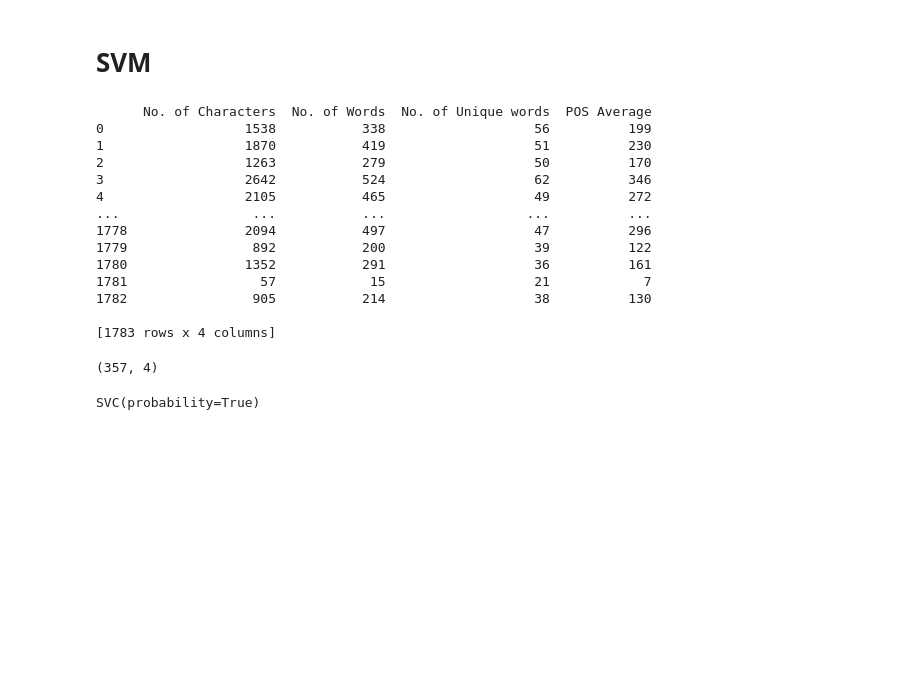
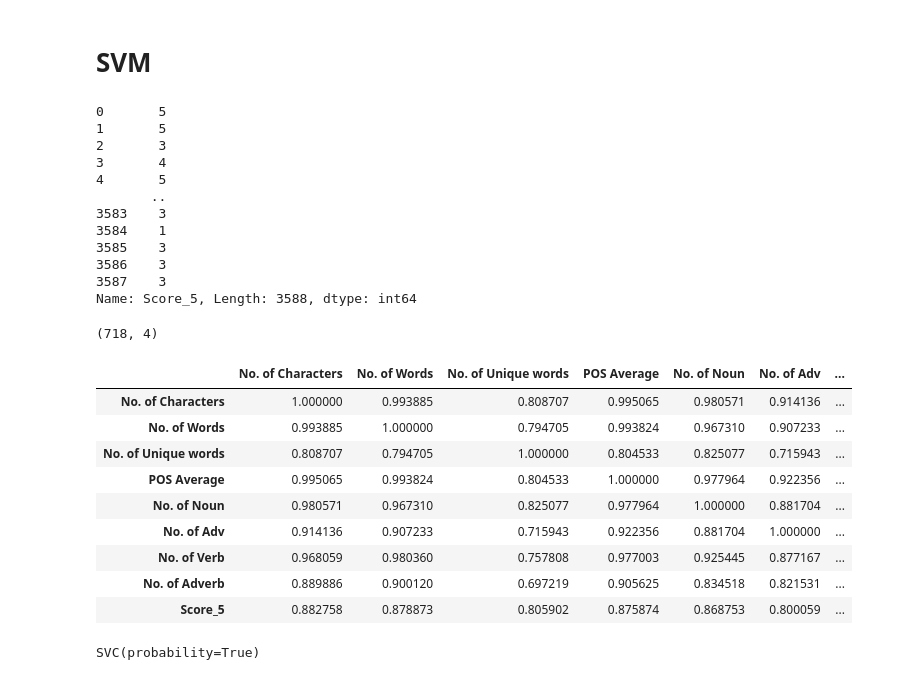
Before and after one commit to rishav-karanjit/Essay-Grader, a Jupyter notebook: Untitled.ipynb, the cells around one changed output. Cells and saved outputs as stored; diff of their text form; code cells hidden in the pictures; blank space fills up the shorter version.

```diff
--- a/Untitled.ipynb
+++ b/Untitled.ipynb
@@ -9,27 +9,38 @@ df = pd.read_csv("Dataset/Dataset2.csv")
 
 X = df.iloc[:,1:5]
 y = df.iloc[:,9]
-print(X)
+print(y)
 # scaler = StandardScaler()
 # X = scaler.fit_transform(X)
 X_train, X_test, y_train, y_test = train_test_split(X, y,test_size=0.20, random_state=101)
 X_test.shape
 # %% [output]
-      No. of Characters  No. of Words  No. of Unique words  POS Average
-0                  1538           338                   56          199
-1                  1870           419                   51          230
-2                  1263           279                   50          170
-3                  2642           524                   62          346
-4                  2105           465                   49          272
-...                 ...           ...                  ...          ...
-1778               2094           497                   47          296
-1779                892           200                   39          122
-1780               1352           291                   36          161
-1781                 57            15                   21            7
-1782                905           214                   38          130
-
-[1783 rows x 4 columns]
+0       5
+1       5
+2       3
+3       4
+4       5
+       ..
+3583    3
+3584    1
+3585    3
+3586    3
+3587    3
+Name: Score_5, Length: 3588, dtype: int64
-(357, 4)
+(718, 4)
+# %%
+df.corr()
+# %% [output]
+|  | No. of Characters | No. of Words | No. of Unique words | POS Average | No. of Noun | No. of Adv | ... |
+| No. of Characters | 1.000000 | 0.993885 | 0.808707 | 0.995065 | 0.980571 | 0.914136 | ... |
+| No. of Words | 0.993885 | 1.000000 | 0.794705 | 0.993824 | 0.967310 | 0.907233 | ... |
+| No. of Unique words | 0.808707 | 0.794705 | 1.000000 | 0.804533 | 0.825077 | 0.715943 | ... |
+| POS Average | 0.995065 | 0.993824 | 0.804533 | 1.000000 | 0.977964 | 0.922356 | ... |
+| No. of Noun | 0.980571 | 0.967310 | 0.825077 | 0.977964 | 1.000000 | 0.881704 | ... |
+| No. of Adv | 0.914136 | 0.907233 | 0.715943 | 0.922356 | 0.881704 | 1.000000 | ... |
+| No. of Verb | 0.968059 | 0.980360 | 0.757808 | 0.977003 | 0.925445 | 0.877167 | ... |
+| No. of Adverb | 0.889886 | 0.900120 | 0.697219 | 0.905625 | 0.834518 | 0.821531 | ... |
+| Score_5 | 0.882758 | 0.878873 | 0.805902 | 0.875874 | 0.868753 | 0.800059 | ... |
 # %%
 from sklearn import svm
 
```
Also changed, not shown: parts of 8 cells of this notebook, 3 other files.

◇ ◇ ◇

Take every line of the material and copy it exactly, leaving out the pictures.

Finished task:
Before and after one commit to rishav-karanjit/Essay-Grader, a Jupyter notebook: Untitled.ipynb, the cells around one changed output. Cells and saved outputs as stored; diff of their text form; code cells hidden in the pictures; blank space fills up the shorter version.

```diff
--- a/Untitled.ipynb
+++ b/Untitled.ipynb
@@ -9,27 +9,38 @@ df = pd.read_csv("Dataset/Dataset2.csv")
 
 X = df.iloc[:,1:5]
 y = df.iloc[:,9]
-print(X)
+print(y)
 # scaler = StandardScaler()
 # X = scaler.fit_transform(X)
 X_train, X_test, y_train, y_test = train_test_split(X, y,test_size=0.20, random_state=101)
 X_test.shape
 # %% [output]
-      No. of Characters  No. of Words  No. of Unique words  POS Average
-0                  1538           338                   56          199
-1                  1870           419                   51          230
-2                  1263           279                   50          170
-3                  2642           524                   62          346
-4                  2105           465                   49          272
-...                 ...           ...                  ...          ...
-1778               2094           497                   47          296
-1779                892           200                   39          122
-1780               1352           291                   36          161
-1781                 57            15                   21            7
-1782                905           214                   38          130
-
-[1783 rows x 4 columns]
+0       5
+1       5
+2       3
+3       4
+4       5
+       ..
+3583    3
+3584    1
+3585    3
+3586    3
+3587    3
+Name: Score_5, Length: 3588, dtype: int64
-(357, 4)
+(718, 4)
+# %%
+df.corr()
+# %% [output]
+|  | No. of Characters | No. of Words | No. of Unique words | POS Average | No. of Noun | No. of Adv | ... |
+| No. of Characters | 1.000000 | 0.993885 | 0.808707 | 0.995065 | 0.980571 | 0.914136 | ... |
+| No. of Words | 0.993885 | 1.000000 | 0.794705 | 0.993824 | 0.967310 | 0.907233 | ... |
+| No. of Unique words | 0.808707 | 0.794705 | 1.000000 | 0.804533 | 0.825077 | 0.715943 | ... |
+| POS Average | 0.995065 | 0.993824 | 0.804533 | 1.000000 | 0.977964 | 0.922356 | ... |
+| No. of Noun | 0.980571 | 0.967310 | 0.825077 | 0.977964 | 1.000000 | 0.881704 | ... |
+| No. of Adv | 0.914136 | 0.907233 | 0.715943 | 0.922356 | 0.881704 | 1.000000 | ... |
+| No. of Verb | 0.968059 | 0.980360 | 0.757808 | 0.977003 | 0.925445 | 0.877167 | ... |
+| No. of Adverb | 0.889886 | 0.900120 | 0.697219 | 0.905625 | 0.834518 | 0.821531 | ... |
+| Score_5 | 0.882758 | 0.878873 | 0.805902 | 0.875874 | 0.868753 | 0.800059 | ... |
 # %%
 from sklearn import svm
 
```
Also changed, not shown: parts of 8 cells of this notebook, 3 other files.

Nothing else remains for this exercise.